Modi gave a clear message to Bhutan that there was no need to look North for the latter’s domestic development. Bhutan’s former Prime Minister Jigmey Y. Thinley lost election after Indian government imposed surprise blockade over Thinley’s meet with Chinese Prime Minister abroad and his discussions regarding Beijing’s desire to open Embassy in Thimpu. In Nepal, Modi successfully changed the perception towards India by delivering significant assistance and assuagin Nepal’s concerns. His address to Nepal’s parliament was as rousing as it was historic.
Therefore, Modi’s Dhaka sojourn has two-fold strategic importance. One is to stop Beijing’s growing influence in Dhaka. The other is to ascertain support to India’s candidacy for UNSC permanent member. Modi offered enough hints towards that. Making a strong pitch for reforms in the UN and its Security Council, Modi as elsewhere presented a strong case why India should be supported for this. Modi also demonstrated visible flexibility with Bangladesh in several areas including in the boundary issue, resolved through liberal swapping.
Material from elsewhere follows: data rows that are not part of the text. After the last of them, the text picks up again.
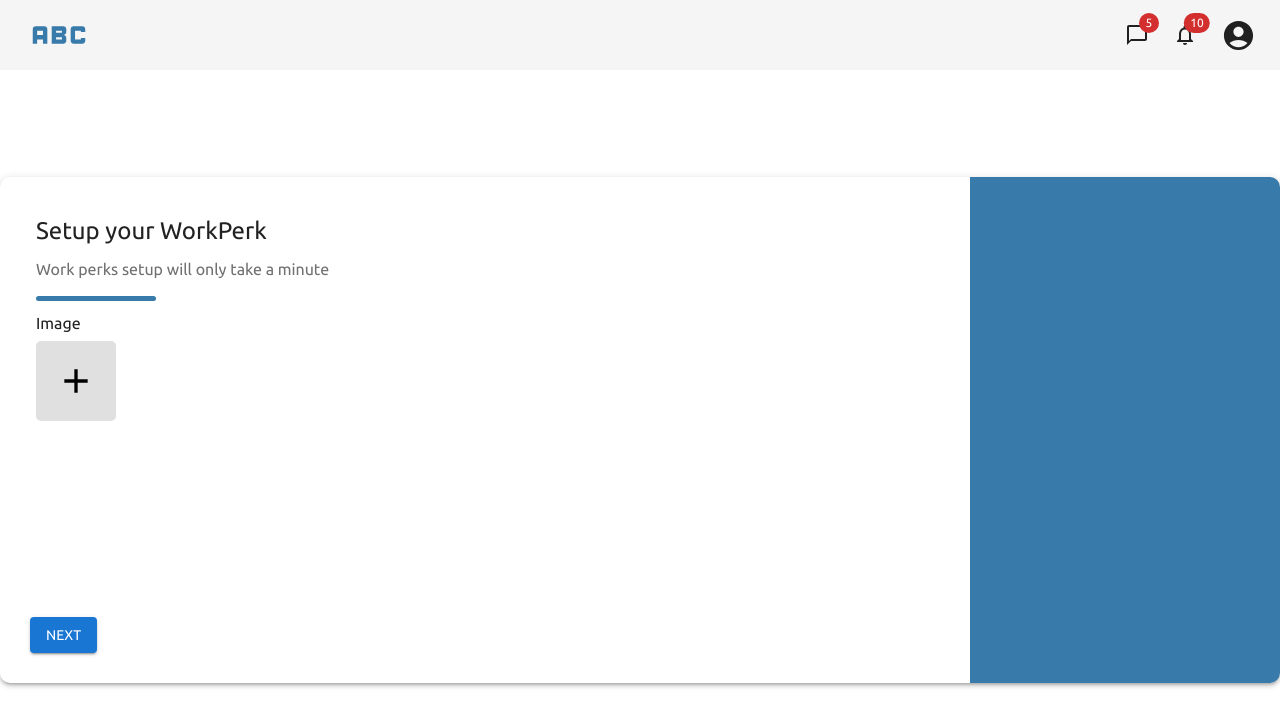
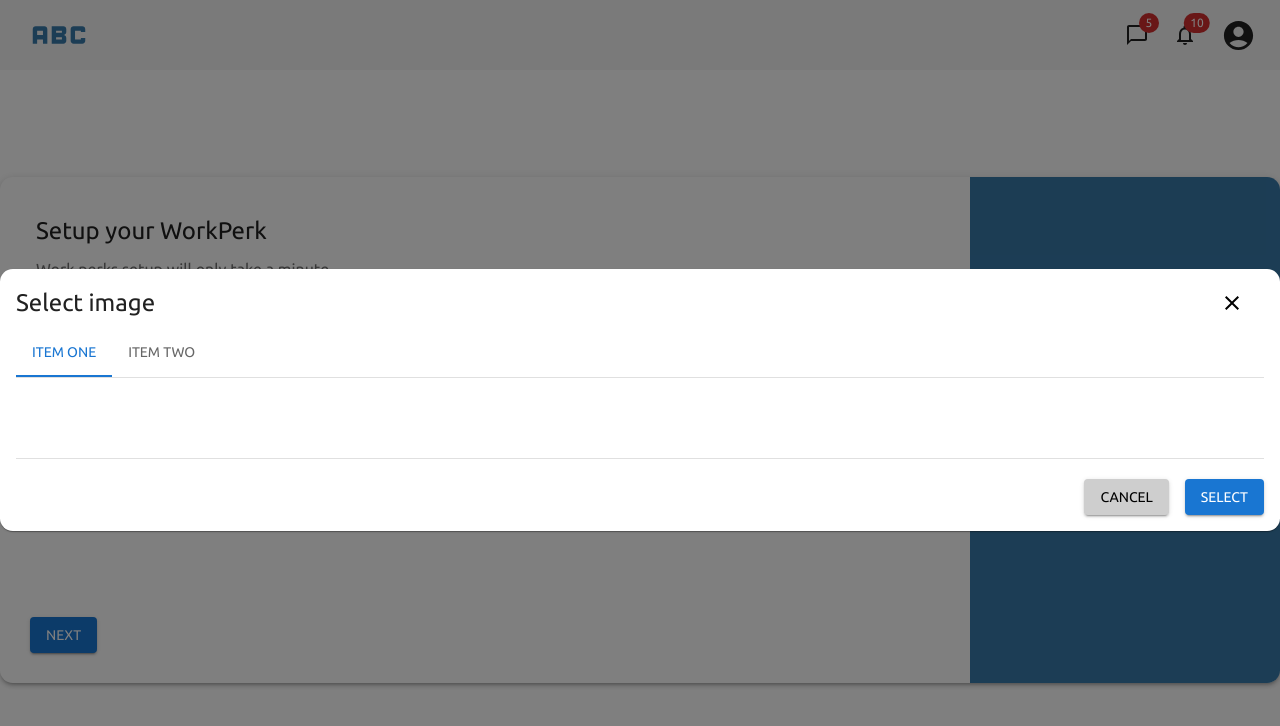
Before and after one commit to avinash6982/work-perks-parcel, a React (Vite) app: page / in a window 1280 px wide. Both pictures are taken after a click on the button 76 px from the left and 381 px from the top of the page. Shown: the top 726 px of the page. Built offline with nearby package versions, Linux system fonts and the light colour scheme.

Commit message:
Implemeted AddimagDialogbox

```diff
--- /dev/null
+++ b/src/components/setup/AddImageDialog.jsx
@@ -0,0 +1,74 @@
+import React from "react";
+import Backdrop from "@mui/material/Backdrop";
+import Button from "@mui/material/Button";
+import Card from "@mui/material/Card";
+import CardContent from "@mui/material/CardContent";
+import Typography from "@mui/material/Typography";
+import CardActions from "@mui/material/CardActions";
+import Grid from "@mui/material/Grid";
+import Box from "@mui/material/Box";
+import CloseIcon from "@mui/icons-material/Close";
+import AddImageTabs from "./AddImageTabs";
+
+const AddImageDialog = ({ open, handleClose }) => {
+  const onSubmit = (data) => console.log(data);
+  return (
+    <div>
+      <Backdrop
+        sx={{ color: "#fff", zIndex: (theme) => theme.zIndex.drawer + 1 }}
+        open={open}
+      >
+        <Grid item style={{ width: "100%" }} xs={12} md={10} lg={8}>
+          <Card sx={{ minWidth: 275, borderRadius: ".8rem" }}>
+            <CardContent>
+              <Box style={{ position: "relative" }}>
+                <Typography style={{ fontSize: "1.5rem" }} gutterBottom>
+                  Select image
+                </Typography>
+                <Button
+                  onClick={() => handleClose()}
+                  style={{ position: "absolute", right: 0, top: 0 }}
+                >
+                  <CloseIcon style={{ color: "black" }} />
+                </Button>
+              </Box>
+              <AddImageTabs />
+            </CardContent>
+            <CardActions style={{ padding: 16, position: "relative" }}>
+              <Grid
+                container
+                justifyContent="flex-end"
+                style={{
+                  width: "100%",
+                  paddingTop: 20,
+                  alignItems: "right",
+                }}
+                sx={{ borderTop: 1, borderColor: "divider" }}
+              >
+                <Button
+                  variant="contained"
+                  style={{
+                    backgroundColor: "#CECECE",
+                    color: "black",
+                    marginRight: "1rem",
+                  }}
+                  onClick={() => handleClose()}
+                >
+                  Cancel
+                </Button>
+                <Button
+                  onClick={() => onSubmit()}
+                  variant="contained"
+                  color="primary"
+                >
+                  Select
+                </Button>
+              </Grid>
+            </CardActions>
+          </Card>
+        </Grid>
+      </Backdrop>
+    </div>
+  );
+};
+export default AddImageDialog;
--- /dev/null
+++ b/src/components/setup/AddImageTabs.jsx
@@ -0,0 +1,70 @@
+import React, { useState } from "react";
+import PropTypes from "prop-types";
+import Tabs from "@mui/material/Tabs";
+import Tab from "@mui/material/Tab";
+import Typography from "@mui/material/Typography";
+import Box from "@mui/material/Box";
+
+function TabPanel(props) {
+  const { children, value, index, ...other } = props;
+
+  return (
+    <div
+      role="tabpanel"
+      hidden={value !== index}
+      id={`simple-tabpanel-${index}`}
+      aria-labelledby={`simple-tab-${index}`}
+      {...other}
+    >
+      {value === index && (
+        <Box sx={{ p: 3 }}>
+          <Typography>{children}</Typography>
+        </Box>
+      )}
+    </div>
+  );
+}
+
+TabPanel.propTypes = {
+  children: PropTypes.node,
+  index: PropTypes.number.isRequired,
+  value: PropTypes.number.isRequired,
+};
+
+function a11yProps(index) {
+  return {
+    id: `simple-tab-${index}`,
+    "aria-controls": `simple-tabpanel-${index}`,
+  };
+}
+
+const AddImageTabs = () => {
+  const [value, setValue] = useState(0);
+
+  const handleChange = (event, newValue) => {
+    setValue(newValue);
+  };
+
+  return (
+    <Box sx={{ width: "100%" }}>
+      <Box sx={{ borderBottom: 1, borderColor: "divider" }}>
+        <Tabs
+          value={value}
+          onChange={handleChange}
+          aria-label="basic tabs example"
+        >
+          <Tab label="Item One" {...a11yProps(0)} />
+          <Tab label="Item Two" {...a11yProps(1)} />
+        </Tabs>
+      </Box>
+      <TabPanel value={value} index={0}>
+        <Box style={{ width: "50vw", maxWidth: "100vw" }}></Box>
+      </TabPanel>
+      <TabPanel value={value} index={1}>
+        Item Two
+      </TabPanel>
+    </Box>
+  );
+};
+
+export default AddImageTabs;
--- a/src/components/setup/ImageGrid.jsx
+++ b/src/components/setup/ImageGrid.jsx
@@ -1,15 +1,21 @@
 import React, { useState } from "react";
 import Box from "@mui/material/Box";
-import Card from "@mui/material/Card";
-import CardActions from "@mui/material/CardActions";
-import CardContent from "@mui/material/CardContent";
-import Grid from "@mui/material/Grid";
 import Button from "@mui/material/Button";
 import Typography from "@mui/material/Typography";
 import AddIcon from "@mui/icons-material/Add";
+import AddImageDialog from "./AddImageDialog";
 
 const ImageGrid = () => {
   const [images, setImages] = useState(null);
+  const [open, setOpen] = useState(false);
+
+  const handleOpen = () => {
+    setOpen(true);
+  };
+  const handleClose = () => {
+    setOpen(false);
+  };
+
   const addImageButton = (
     <Button
       style={{
@@ -21,6 +27,7 @@ const ImageGrid = () => {
         placeItems: "center",
         color: "black",
       }}
+      onClick={() => handleOpen()}
     >
       <AddIcon style={{ fontSize: "2.5rem", fontWeight: 100 }} />
     </Button>
@@ -34,6 +41,7 @@ const ImageGrid = () => {
         overflow: "scroll",
       }}
     >
+      <AddImageDialog open={open} handleClose={handleClose} />
       <Typography style={{ fontSize: "1rem" }} gutterBottom>
         Image
       </Typography>
--- a/src/components/setup/index.jsx
+++ b/src/components/setup/index.jsx
@@ -19,7 +19,10 @@ const Setup = () => {
       }}
     >
       <Grid item style={{ width: "100%" }} xs={12} md={8} lg={6}>
-        <Card elevation={3} style={{ overflow: "hidden", borderRadius: 10 }}>
+        <Card
+          elevation={3}
+          style={{ overflow: "hidden", borderRadius: ".8rem" }}
+        >
           <Grid style={{ display: "flex" }}>
             <Grid style={{ flex: 9, position: "relative", padding: 20 }}>
               <CardContent>
```
Also changed, not shown: src/assets/150.png (added).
Modi’s agreement with Bangladesh has given a strong message to Nepal that New delhi would also opt to sign boundary agreement with Nepal. Nepal and India have already reached 98 percent agreement in resolving their border problem. Susta in Nawalparasi and Kalapani in Darchula are the only remaining contentions.Nepal should diplomatically deal the issue. But at the same time, Nepal should wait and watch how Indian PM Modi moves ahead. It can take a heart in the fact that the elephant is learning to dance.